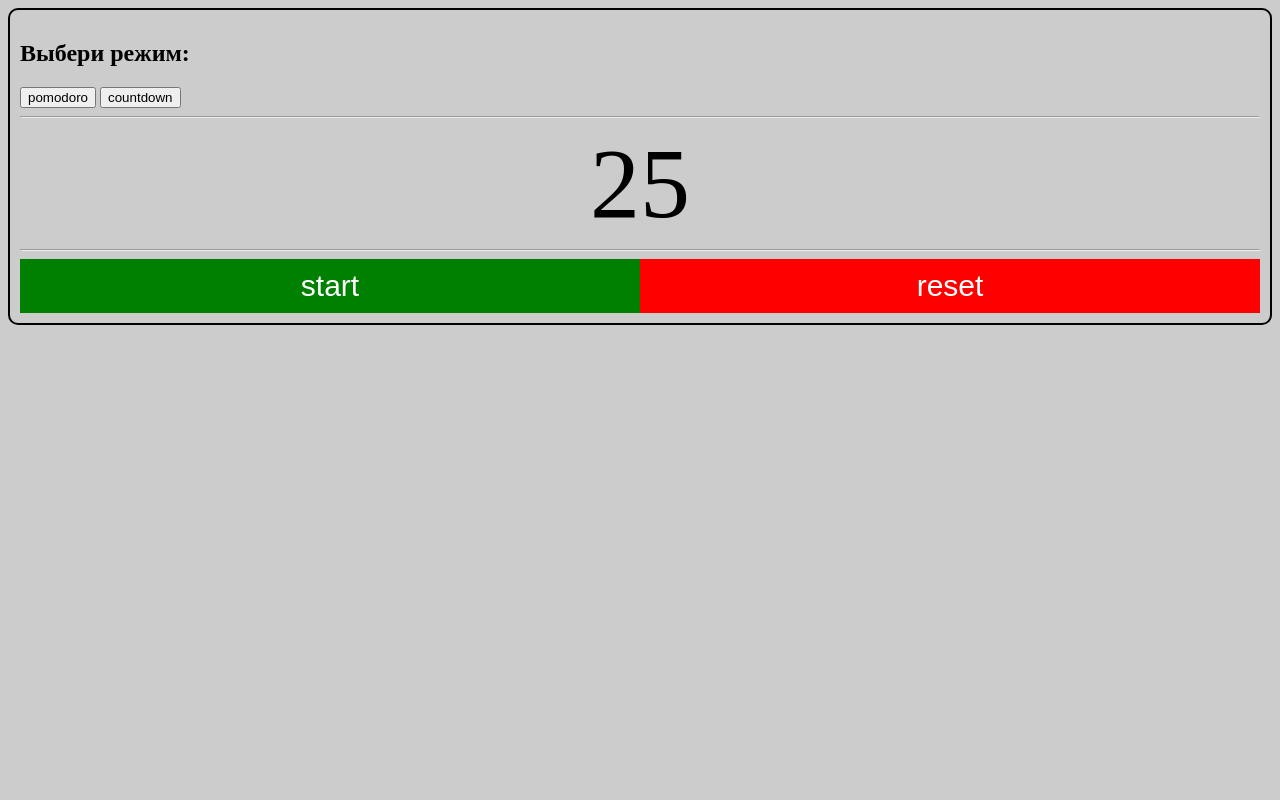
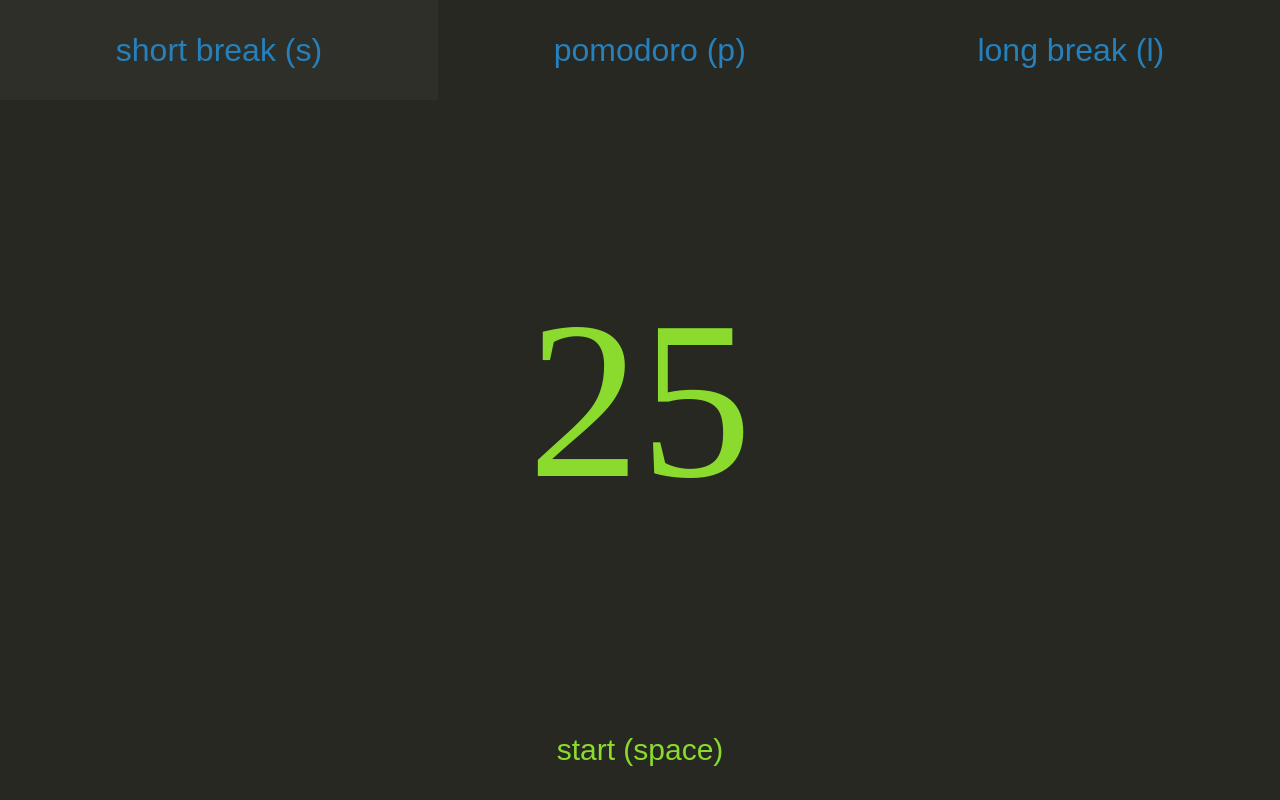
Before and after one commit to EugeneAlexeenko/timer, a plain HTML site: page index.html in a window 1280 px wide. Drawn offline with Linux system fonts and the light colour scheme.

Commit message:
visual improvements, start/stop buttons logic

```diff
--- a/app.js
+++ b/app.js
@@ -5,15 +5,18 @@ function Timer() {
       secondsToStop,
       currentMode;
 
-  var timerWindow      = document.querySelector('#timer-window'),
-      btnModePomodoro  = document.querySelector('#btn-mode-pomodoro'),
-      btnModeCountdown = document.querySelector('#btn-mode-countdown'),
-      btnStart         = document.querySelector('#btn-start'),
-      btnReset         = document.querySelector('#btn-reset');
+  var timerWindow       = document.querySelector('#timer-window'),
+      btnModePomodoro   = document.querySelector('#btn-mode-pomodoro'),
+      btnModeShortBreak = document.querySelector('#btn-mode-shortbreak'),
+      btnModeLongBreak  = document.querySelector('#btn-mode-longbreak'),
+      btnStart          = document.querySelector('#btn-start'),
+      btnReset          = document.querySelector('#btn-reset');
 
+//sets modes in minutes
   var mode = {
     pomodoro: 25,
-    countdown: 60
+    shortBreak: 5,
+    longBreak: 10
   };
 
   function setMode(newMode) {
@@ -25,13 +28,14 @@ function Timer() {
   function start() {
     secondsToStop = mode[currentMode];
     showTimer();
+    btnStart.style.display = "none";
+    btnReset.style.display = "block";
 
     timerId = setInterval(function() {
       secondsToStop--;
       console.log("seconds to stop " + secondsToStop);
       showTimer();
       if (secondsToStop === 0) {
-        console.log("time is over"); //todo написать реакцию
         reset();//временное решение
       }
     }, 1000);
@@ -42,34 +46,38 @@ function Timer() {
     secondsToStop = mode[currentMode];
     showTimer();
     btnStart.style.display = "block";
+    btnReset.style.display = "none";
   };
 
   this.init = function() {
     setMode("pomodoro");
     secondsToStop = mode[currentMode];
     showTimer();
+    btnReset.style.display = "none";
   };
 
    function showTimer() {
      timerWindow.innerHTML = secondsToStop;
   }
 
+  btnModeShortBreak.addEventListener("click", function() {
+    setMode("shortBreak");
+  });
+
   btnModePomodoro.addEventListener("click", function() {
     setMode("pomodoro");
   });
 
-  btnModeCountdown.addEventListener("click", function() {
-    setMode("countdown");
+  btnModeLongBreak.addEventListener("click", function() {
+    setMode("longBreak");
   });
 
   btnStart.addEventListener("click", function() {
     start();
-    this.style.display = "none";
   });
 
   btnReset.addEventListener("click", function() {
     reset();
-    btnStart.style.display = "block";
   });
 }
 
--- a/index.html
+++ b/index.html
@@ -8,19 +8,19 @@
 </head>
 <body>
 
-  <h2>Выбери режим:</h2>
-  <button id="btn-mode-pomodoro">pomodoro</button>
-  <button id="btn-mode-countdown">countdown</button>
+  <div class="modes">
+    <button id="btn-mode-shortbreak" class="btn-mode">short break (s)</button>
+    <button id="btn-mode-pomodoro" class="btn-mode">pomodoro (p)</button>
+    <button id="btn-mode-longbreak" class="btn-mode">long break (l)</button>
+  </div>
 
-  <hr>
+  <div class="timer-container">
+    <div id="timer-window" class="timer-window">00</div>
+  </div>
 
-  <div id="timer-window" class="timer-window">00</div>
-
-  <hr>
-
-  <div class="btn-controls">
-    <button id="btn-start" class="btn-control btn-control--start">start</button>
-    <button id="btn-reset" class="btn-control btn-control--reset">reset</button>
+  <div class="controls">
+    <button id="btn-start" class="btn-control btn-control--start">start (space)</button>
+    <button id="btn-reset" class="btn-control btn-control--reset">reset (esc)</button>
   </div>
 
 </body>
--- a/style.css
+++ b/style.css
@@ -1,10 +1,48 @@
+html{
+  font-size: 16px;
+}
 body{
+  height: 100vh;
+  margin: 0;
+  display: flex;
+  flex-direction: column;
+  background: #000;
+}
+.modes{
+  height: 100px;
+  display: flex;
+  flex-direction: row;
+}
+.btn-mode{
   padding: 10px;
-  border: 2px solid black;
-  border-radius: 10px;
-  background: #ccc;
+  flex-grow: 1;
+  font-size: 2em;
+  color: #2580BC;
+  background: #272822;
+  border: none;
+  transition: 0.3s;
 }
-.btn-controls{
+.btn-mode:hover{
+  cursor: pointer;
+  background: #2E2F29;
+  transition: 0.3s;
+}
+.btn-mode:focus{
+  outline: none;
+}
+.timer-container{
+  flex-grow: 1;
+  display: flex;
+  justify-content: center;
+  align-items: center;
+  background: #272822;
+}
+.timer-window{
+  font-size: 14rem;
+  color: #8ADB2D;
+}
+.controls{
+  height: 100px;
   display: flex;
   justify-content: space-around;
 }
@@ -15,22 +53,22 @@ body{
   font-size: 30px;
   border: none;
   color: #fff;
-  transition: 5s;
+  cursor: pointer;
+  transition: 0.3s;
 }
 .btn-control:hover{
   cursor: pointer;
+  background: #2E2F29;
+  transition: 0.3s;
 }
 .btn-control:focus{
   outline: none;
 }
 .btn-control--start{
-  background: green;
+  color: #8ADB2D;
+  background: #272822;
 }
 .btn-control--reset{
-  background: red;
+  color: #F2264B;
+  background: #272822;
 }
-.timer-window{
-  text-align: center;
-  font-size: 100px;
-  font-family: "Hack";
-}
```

*About this exercise*: Sift the material for lines that include the word "querySelector", and copy each one.

*Answer for this exercise*:
-  var timerWindow      = document.querySelector('#timer-window'),
-      btnModePomodoro  = document.querySelector('#btn-mode-pomodoro'),
-      btnModeCountdown = document.querySelector('#btn-mode-countdown'),
-      btnStart         = document.querySelector('#btn-start'),
-      btnReset         = document.querySelector('#btn-reset');
+  var timerWindow       = document.querySelector('#timer-window'),
+      btnModePomodoro   = document.querySelector('#btn-mode-pomodoro'),
+      btnModeShortBreak = document.querySelector('#btn-mode-shortbreak'),
+      btnModeLongBreak  = document.querySelector('#btn-mode-longbreak'),
+      btnStart          = document.querySelector('#btn-start'),
+      btnReset          = document.querySelector('#btn-reset');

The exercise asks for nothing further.